Valves are used in many processes to control flow, pressure, temperature or other variables. The type of valve used will depend on the size of the pipe, the overall pressure that the system operates, the flowing media, process conditions, and other factors. There is also a balance between the cost of the valve and the cost benefits associated with tighter control.
There are many types of valves including:
- Butterfly valves - These valves are typically lower cost and use less space than other valves. These valves are good for control but other valves can provide more precise control. They are available in large diameters.
- Globe valves - These valves provide very precise control and are available with a wide variety of flow characteristics. The downside is that these valves tend to be more expensive that other types. These are also not well suited for anything but clean fluids
- Ball valves - There are 2 main styles of ball valves, full and segmented. Typically the full ball is used for on/off service but these can also be used for modulating service. The segmented ball valve was originally designed for control of slurry flows. These offer high flow capacity and wide rangeability. The cost of these valves falls between that of the butterfly and globe valves.
- Gate valves - These are typically used for shutoff and isolation. Occasionally they are used for throttling service but they are not well suited to this type of service.
- Pinch valves - These are low cost valves usually used with abrasive or corrosive fluids. They are typically used for open/close service but can be used for modulation. These are typically operated using air pressure to collapse the sleeve.
- Plug valves -These are similar to ball valves but are less expensive due to their design. They are used where there are high flow rates at low pressure drops.
Valves can be manually operated or automated. Automation is typically done with rotary actuators for the butterfly, plug and ball valves. Linear actuators are typically used on the globe valves.

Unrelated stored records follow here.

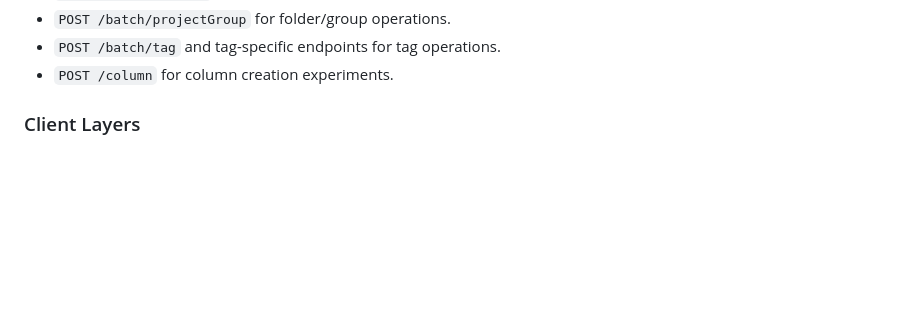
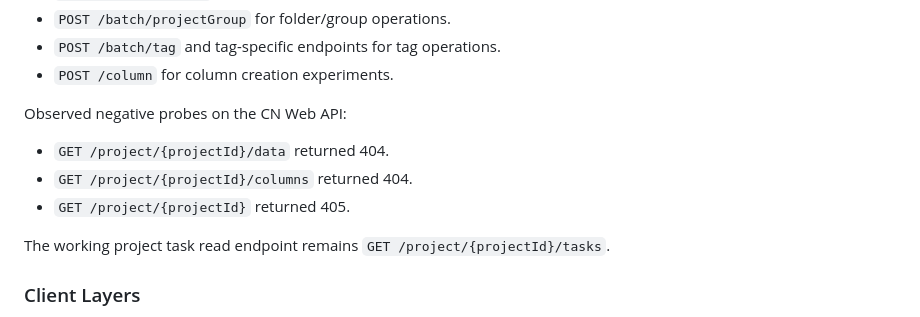
Before and after one commit to DeliciousBuding/dida-cli, a Markdown page: docs/research/api-surfaces.md, the part around the change. Drawn GitHub-style; blank space fills up the shorter version.

Commit message:
docs: record dida column endpoint probes

```diff
--- a/docs/research/api-surfaces.md
+++ b/docs/research/api-surfaces.md
@@ -33,6 +33,14 @@ Important existing endpoints:
 - `POST /batch/projectGroup` for folder/group operations.
 - `POST /batch/tag` and tag-specific endpoints for tag operations.
 - `POST /column` for column creation experiments.
+
+Observed negative probes on the CN Web API:
+
+- `GET /project/{projectId}/data` returned 404.
+- `GET /project/{projectId}/columns` returned 404.
+- `GET /project/{projectId}` returned 405.
+
+The working project task read endpoint remains `GET /project/{projectId}/tasks`.
 
 ### Client Layers
 
```
Also changed, not shown: docs/api-coverage.md (+1 -0 lines).
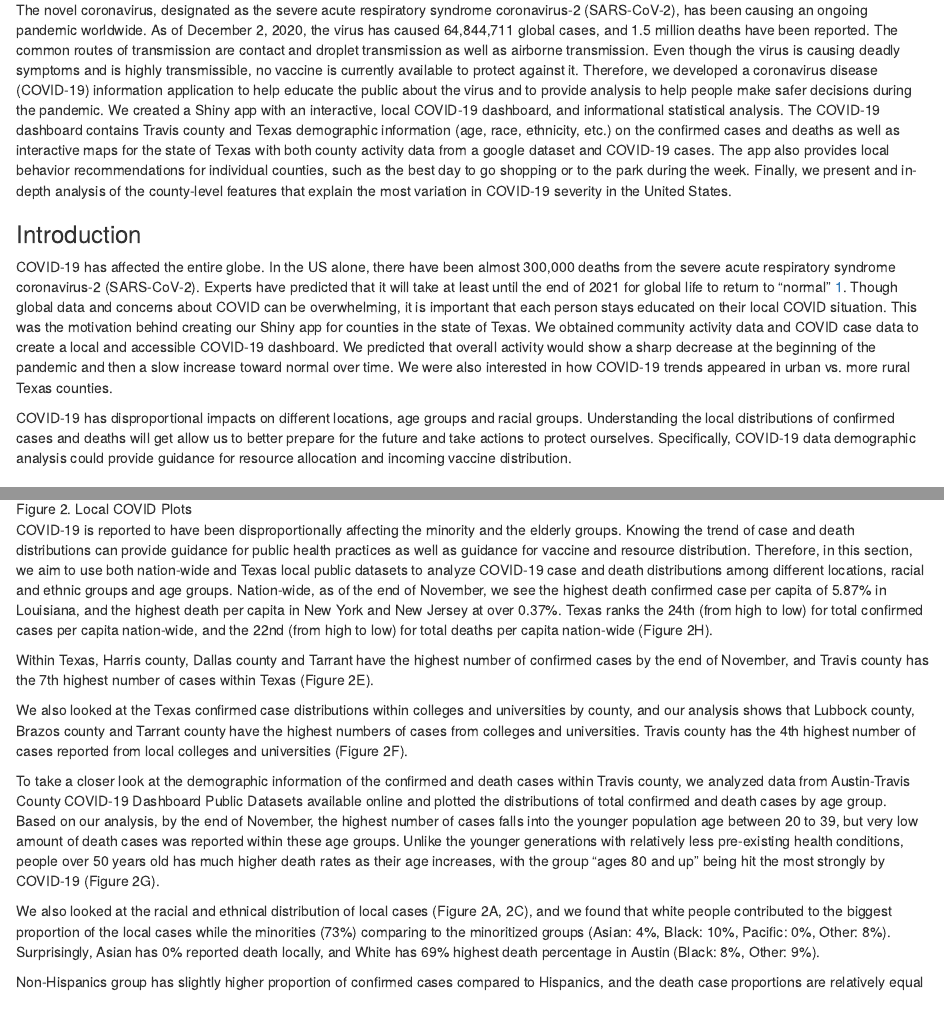
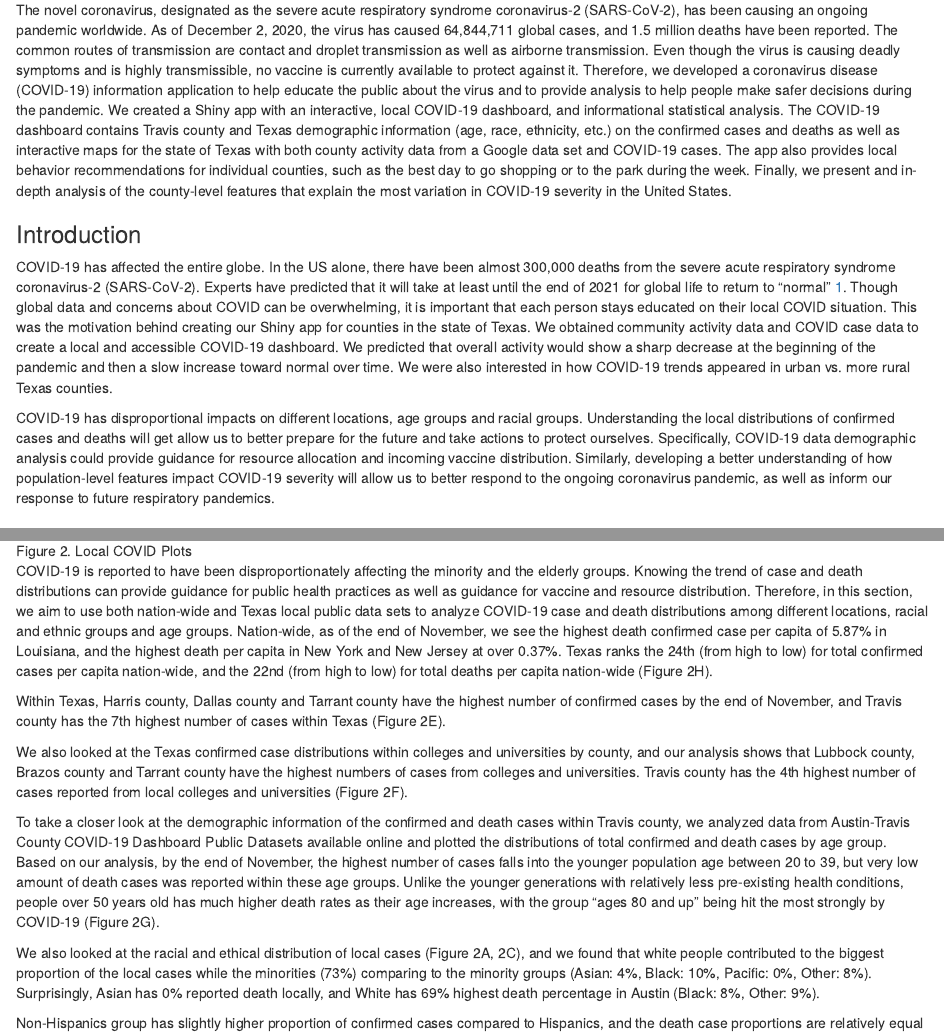
Before and after one commit to alexismhill3/mol290C-COVID-dashboard, an R Markdown document (written_draft_12_2.Rmd): the page in a window 1100 px wide, from 210 px down, and a second part further down, joined at a grey line. Rendered offline with R 4.5, knitr and Pandoc, with nearby package versions.

Commit message:
add to intro and fix typos

```diff
--- a/written_draft_12_2.Rmd
+++ b/written_draft_12_2.Rmd
@@ -10,13 +10,13 @@ editor_options:
 
 ### Abstract
 
-The novel coronavirus, designated as the severe acute respiratory syndrome coronavirus-2 (SARS-CoV-2), has been causing an ongoing pandemic worldwide. As of December 2, 2020, the virus has caused 64,844,711 global cases, and 1.5 million deaths have been reported. The common routes of transmission are contact and droplet transmission as well as airborne transmission. Even though the virus is causing deadly symptoms and is highly transmissible, no vaccine is currently available to protect against it. Therefore, we developed a coronavirus disease (COVID-19) information application to help educate the public about the virus and to provide analysis to help people make safer decisions during the pandemic. We created a Shiny app with an interactive, local COVID-19 dashboard, and informational statistical analysis. The COVID-19 dashboard contains Travis county and Texas demographic information (age, race, ethnicity, etc.) on the confirmed cases and deaths as well as interactive maps for the state of Texas with both county activity data from a google dataset and COVID-19 cases. The app also provides local behavior recommendations for individual counties, such as the best day to go shopping or to the park during the week. Finally, we present and in-depth analysis of the county-level features that explain the most variation in COVID-19 severity in the United States.
+The novel coronavirus, designated as the severe acute respiratory syndrome coronavirus-2 (SARS-CoV-2), has been causing an ongoing pandemic worldwide. As of December 2, 2020, the virus has caused 64,844,711 global cases, and 1.5 million deaths have been reported. The common routes of transmission are contact and droplet transmission as well as airborne transmission. Even though the virus is causing deadly symptoms and is highly transmissible, no vaccine is currently available to protect against it. Therefore, we developed a coronavirus disease (COVID-19) information application to help educate the public about the virus and to provide analysis to help people make safer decisions during the pandemic. We created a Shiny app with an interactive, local COVID-19 dashboard, and informational statistical analysis. The COVID-19 dashboard contains Travis county and Texas demographic information (age, race, ethnicity, etc.) on the confirmed cases and deaths as well as interactive maps for the state of Texas with both county activity data from a Google data set and COVID-19 cases. The app also provides local behavior recommendations for individual counties, such as the best day to go shopping or to the park during the week. Finally, we present and in-depth analysis of the county-level features that explain the most variation in COVID-19 severity in the United States.
 
 ### Introduction
 
 COVID-19 has affected the entire globe. In the US alone, there have been almost 300,000 deaths from the severe acute respiratory syndrome coronavirus-2 (SARS-CoV-2). Experts have predicted that it will take at least until the end of 2021 for global life to return to "normal" [1]("https://www.healthline.com/health-news/fauci-and-other-experts-debate-when-our-covid-19-lives-will-return-to-normal#3). Though global data and concerns about COVID can be overwhelming, it is important that each person stays educated on their local COVID situation. This was the motivation behind creating our Shiny app for counties in the state of Texas. We obtained community activity data and COVID case data to create a local and accessible COVID-19 dashboard. We predicted that overall activity would show a sharp decrease at the beginning of the pandemic and then a slow increase toward normal over time. We were also interested in how COVID-19 trends appeared in urban vs. more rural Texas counties.
 
-COVID-19 has disproportional impacts on different locations, age groups and racial groups. Understanding the local distributions of confirmed cases and deaths will get allow us to better prepare for the future and take actions to protect ourselves. Specifically, COVID-19 data demographic analysis could provide guidance for resource allocation and incoming vaccine distribution.
+COVID-19 has disproportional impacts on different locations, age groups and racial groups. Understanding the local distributions of confirmed cases and deaths will get allow us to better prepare for the future and take actions to protect ourselves. Specifically, COVID-19 data demographic analysis could provide guidance for resource allocation and incoming vaccine distribution. Similarly, developing a better understanding of how population-level features impact COVID-19 severity will allow us to better respond to the ongoing coronavirus pandemic, as well as inform our response to future respiratory pandemics.
 
 
 ### Overall goals
@@ -62,15 +62,15 @@ Another result from this dataset is the difference in state-wide response in the
 
 ![Figure 2. Local COVID Plots](shiny_app/www/Ling_Figures.png)
 
-COVID-19 is reported to have been disproportionally affecting the minority and the elderly groups. Knowing the trend of case and death distributions can provide guidance for public health practices as well as guidance for vaccine and resource distribution. Therefore, in this section, we aim to use both nation-wide and Texas local public datasets to analyze COVID-19 case and death distributions among different locations, racial and ethnic groups and age groups. Nation-wide, as of the end of November, we see the highest death confirmed case per capita of 5.87% in Louisiana, and the highest death per capita in New York and New Jersey at over 0.37%. Texas ranks the 24th (from high to low) for total confirmed cases per capita nation-wide, and the 22nd (from high to low) for total deaths per capita nation-wide (Figure 2H).
+COVID-19 is reported to have been disproportionately affecting the minority and the elderly groups. Knowing the trend of case and death distributions can provide guidance for public health practices as well as guidance for vaccine and resource distribution. Therefore, in this section, we aim to use both nation-wide and Texas local public data sets to analyze COVID-19 case and death distributions among different locations, racial and ethnic groups and age groups. Nation-wide, as of the end of November, we see the highest death confirmed case per capita of 5.87% in Louisiana, and the highest death per capita in New York and New Jersey at over 0.37%. Texas ranks the 24th (from high to low) for total confirmed cases per capita nation-wide, and the 22nd (from high to low) for total deaths per capita nation-wide (Figure 2H).
 
-Within Texas, Harris county, Dallas county and Tarrant have the highest number of confirmed cases by the end of November, and Travis county has the 7th highest number of cases within Texas (Figure 2E).
+Within Texas, Harris county, Dallas county and Tarrant county have the highest number of confirmed cases by the end of November, and Travis county has the 7th highest number of cases within Texas (Figure 2E).
 
 We also looked at the Texas confirmed case distributions within colleges and universities by county, and our analysis shows that Lubbock county, Brazos county and Tarrant county have the highest numbers of cases from colleges and universities. Travis county has the 4th highest number of cases reported from local colleges and universities (Figure 2F).
 
 To take a closer look at the demographic information of the confirmed and death cases within Travis county, we analyzed data from Austin-Travis County COVID-19 Dashboard Public Datasets available online and plotted the distributions of total confirmed and death cases by age group. Based on our analysis, by the end of November, the highest number of cases falls into the younger population age between 20 to 39, but very low amount of death cases was reported within these age groups. Unlike the younger generations with relatively less pre-existing health conditions, people over 50 years old has much higher death rates as their age increases, with the group “ages 80 and up” being hit the most strongly by COVID-19 (Figure 2G).
 
-We also looked at the racial and ethnical distribution of local cases (Figure 2A, 2C), and we found that white people contributed to the biggest proportion of the local cases while the minorities (73%) comparing to the minoritized groups (Asian: 4%, Black: 10%, Pacific: 0%, Other: 8%). Surprisingly, Asian has 0% reported death locally, and White has 69% highest death percentage in Austin (Black: 8%, Other: 9%).
+We also looked at the racial and ethical distribution of local cases (Figure 2A, 2C), and we found that white people contributed to the biggest proportion of the local cases while the minorities (73%) comparing to the minority groups (Asian: 4%, Black: 10%, Pacific: 0%, Other: 8%). Surprisingly, Asian has 0% reported death locally, and White has 69% highest death percentage in Austin (Black: 8%, Other: 9%).
 
 Non-Hispanics group has slightly higher proportion of confirmed cases compared to Hispanics, and the death case proportions are relatively equal among the two groups (Figure 2B, 2D).
 
```
Also changed, not shown: written_draft_12_2.Rmd (6 more changed lines).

Valves are tested for flow rate versus valve opening using a constant pressure drop to determine the valve’s inherent flow characteristic. These are usually categorized as equal percentage, linear or quick opening. Most industrial processes use equal percentage type valves due to how the process varies as the flow varies. Butterfly and ball valves are most often equal percentage type while globe valves can be modified to produce any flow characteristic.
Selection of the optimal valve for your application is just part of the equation. Installing a valve actuator that takes advantage of the full capabilities of the valve is just as, if not more, important. Even if you are utilizing the highest quality valves poor valve actuator performance can eliminate the effectiveness of your process control. When selecting a valve actuator for your valve, you should keep some valve actuator perfomance characteristics in mind.
The key valve actuator performance characteristics are as follows:
- Precise, repeatable positioning typically better than 0.15% of span.
- The ability to start and stop instantaneously without dead time or position overshoot.
- Continuous duty rating without limitations on the number of starts per minute.
- Perform consistently and unaffected by load.
- Rugged industrial design capable of operating in difficult environments without an effect on performance.
- Minimal periodic maintenance required.
A valve actuator designed with these characteristics provides two extremely important advantages:
- An ability to follow the demand signal from the controller precisely and instantly. This ensures that the actuator responds exactly as directed by the controller. Thus, the actuator is not the limiting factor in the control loop and the controller can function to its optimal levels.
- A high degree of maintenance-free reliability. An actuator designed to function as outlined above by default is more rugged than typical actuators. By design, then, it is capable of a much higher degree of reliability.
When it is necessary to improve process control performance, the first step is to improve valve actuator performance. Beck electric actuators provide the necessary control and reliability that is required for many valve applications. The Group 11 quarter-turn valve actuator product line is often found on low to medium torque applications (20 lb-ft to 1,800 lb-ft). Group 14 linear valve actuators and Group 29 linear valve actuators are utilized for linear valve applications (up to 6,100 lbs thrust and 4-1/2" stroke), and Group 31 compact rotary valve actuators are utilized on low torque applications (15 lb-ft to 30 lb-ft).